» ACTION ITEM: Your task is to copy each line of the material below that includes "English".

» SOURCE DATA:
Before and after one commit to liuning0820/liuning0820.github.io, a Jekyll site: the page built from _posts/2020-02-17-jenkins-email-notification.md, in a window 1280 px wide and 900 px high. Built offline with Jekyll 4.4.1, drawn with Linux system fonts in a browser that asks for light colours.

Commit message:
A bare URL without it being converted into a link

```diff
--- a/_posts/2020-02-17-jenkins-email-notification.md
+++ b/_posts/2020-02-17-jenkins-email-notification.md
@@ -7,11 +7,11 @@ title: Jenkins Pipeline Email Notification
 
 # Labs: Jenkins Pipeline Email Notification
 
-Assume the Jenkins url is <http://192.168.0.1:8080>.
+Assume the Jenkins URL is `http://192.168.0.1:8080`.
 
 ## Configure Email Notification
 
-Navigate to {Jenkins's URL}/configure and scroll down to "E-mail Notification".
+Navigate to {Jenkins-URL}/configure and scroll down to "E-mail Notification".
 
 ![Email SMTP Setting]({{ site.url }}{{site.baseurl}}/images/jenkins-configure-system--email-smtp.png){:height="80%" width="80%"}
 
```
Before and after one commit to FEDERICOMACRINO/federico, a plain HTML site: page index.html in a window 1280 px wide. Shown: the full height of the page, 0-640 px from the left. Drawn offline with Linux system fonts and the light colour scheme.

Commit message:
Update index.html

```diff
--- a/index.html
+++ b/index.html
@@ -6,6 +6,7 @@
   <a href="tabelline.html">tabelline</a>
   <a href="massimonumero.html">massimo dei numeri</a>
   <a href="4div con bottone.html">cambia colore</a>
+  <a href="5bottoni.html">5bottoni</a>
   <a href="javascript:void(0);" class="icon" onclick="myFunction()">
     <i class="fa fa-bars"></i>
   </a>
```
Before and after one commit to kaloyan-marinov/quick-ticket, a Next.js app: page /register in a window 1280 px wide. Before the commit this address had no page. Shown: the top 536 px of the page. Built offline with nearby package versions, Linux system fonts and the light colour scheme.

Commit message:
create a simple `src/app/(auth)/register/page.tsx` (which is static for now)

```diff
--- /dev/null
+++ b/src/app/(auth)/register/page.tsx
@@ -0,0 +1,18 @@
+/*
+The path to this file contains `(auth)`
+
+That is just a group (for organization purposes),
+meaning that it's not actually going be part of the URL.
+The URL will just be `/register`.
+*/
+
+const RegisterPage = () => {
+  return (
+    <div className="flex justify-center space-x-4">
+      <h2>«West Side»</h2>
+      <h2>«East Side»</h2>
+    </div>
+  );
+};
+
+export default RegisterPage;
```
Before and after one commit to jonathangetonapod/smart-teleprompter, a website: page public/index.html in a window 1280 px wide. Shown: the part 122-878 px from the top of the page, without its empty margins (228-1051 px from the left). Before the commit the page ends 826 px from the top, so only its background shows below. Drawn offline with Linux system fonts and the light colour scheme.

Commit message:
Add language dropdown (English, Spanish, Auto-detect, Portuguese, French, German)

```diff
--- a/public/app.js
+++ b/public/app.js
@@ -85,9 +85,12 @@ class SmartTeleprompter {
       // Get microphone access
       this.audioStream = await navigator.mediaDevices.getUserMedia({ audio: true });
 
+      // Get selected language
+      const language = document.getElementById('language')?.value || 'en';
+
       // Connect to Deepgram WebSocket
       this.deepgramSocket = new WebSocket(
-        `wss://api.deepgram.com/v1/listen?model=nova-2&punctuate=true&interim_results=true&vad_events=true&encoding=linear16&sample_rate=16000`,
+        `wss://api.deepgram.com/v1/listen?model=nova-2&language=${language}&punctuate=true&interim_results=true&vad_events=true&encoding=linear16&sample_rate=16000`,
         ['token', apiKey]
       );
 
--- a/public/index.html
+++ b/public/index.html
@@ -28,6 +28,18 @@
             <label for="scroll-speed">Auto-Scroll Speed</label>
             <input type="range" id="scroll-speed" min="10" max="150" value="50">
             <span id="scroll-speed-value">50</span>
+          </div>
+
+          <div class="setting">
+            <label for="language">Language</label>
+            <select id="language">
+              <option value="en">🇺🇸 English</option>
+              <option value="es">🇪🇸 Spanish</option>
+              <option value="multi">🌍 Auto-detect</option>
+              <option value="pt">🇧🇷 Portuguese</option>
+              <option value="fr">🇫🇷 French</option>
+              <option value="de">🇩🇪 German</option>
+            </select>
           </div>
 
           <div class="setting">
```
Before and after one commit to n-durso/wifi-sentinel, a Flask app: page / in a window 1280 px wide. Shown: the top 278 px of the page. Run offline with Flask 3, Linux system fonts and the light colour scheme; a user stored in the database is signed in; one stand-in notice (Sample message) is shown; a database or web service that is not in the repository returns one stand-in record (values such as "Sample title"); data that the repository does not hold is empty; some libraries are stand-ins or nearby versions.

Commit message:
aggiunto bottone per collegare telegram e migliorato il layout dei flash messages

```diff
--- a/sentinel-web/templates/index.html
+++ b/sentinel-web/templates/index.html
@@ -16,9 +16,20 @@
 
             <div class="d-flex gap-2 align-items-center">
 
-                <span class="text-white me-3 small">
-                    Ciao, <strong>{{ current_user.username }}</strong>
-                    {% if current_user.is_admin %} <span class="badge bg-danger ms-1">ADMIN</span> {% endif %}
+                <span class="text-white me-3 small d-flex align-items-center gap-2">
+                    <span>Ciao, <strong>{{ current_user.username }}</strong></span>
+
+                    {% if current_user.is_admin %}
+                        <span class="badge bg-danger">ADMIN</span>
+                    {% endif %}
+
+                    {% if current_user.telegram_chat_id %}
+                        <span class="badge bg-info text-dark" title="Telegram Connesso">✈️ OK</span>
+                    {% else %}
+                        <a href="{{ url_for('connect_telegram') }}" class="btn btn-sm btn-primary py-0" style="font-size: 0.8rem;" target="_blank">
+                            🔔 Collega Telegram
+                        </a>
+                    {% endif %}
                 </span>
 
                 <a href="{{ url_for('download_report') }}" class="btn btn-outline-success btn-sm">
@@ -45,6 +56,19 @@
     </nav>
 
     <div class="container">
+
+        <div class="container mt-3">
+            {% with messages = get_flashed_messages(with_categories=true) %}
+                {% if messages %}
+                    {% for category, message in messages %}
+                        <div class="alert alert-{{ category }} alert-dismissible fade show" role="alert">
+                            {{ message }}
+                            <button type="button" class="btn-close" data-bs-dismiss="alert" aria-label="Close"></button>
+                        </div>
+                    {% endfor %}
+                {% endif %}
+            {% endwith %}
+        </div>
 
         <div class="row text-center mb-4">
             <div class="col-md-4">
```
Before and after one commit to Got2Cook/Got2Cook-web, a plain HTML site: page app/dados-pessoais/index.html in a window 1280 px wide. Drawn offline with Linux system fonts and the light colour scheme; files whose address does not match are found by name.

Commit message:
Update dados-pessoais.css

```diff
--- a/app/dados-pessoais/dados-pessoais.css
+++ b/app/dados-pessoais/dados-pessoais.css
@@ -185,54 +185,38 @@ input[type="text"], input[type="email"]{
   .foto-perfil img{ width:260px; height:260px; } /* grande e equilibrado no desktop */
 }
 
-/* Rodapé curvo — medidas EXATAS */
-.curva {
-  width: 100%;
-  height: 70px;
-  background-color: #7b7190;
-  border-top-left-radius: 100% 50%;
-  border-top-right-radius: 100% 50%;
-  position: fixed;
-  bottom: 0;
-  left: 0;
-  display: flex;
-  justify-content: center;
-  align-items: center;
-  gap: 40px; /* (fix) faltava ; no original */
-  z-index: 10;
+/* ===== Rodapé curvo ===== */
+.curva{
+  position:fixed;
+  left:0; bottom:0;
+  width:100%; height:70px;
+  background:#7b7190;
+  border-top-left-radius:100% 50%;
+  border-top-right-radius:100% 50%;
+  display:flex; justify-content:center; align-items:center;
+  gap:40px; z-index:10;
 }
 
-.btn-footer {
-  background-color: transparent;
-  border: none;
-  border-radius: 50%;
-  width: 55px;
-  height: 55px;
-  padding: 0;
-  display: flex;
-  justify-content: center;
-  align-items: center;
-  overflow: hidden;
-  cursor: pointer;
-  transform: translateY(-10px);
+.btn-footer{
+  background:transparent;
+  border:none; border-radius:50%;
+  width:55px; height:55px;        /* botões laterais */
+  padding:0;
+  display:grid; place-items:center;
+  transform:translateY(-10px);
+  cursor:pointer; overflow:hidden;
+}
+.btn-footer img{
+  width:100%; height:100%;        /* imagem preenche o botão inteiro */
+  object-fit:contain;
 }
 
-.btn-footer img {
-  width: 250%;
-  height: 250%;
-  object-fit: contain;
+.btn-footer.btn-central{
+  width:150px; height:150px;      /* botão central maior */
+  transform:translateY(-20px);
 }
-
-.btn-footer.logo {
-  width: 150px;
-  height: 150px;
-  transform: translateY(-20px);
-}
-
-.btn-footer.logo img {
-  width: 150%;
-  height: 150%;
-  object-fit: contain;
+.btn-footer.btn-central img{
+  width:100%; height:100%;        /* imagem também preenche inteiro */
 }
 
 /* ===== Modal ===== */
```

» ANSWER TO THIS PROBLEM:
Add language dropdown (English, Spanish, Auto-detect, Portuguese, French, German)
+              <option value="en">🇺🇸 English</option>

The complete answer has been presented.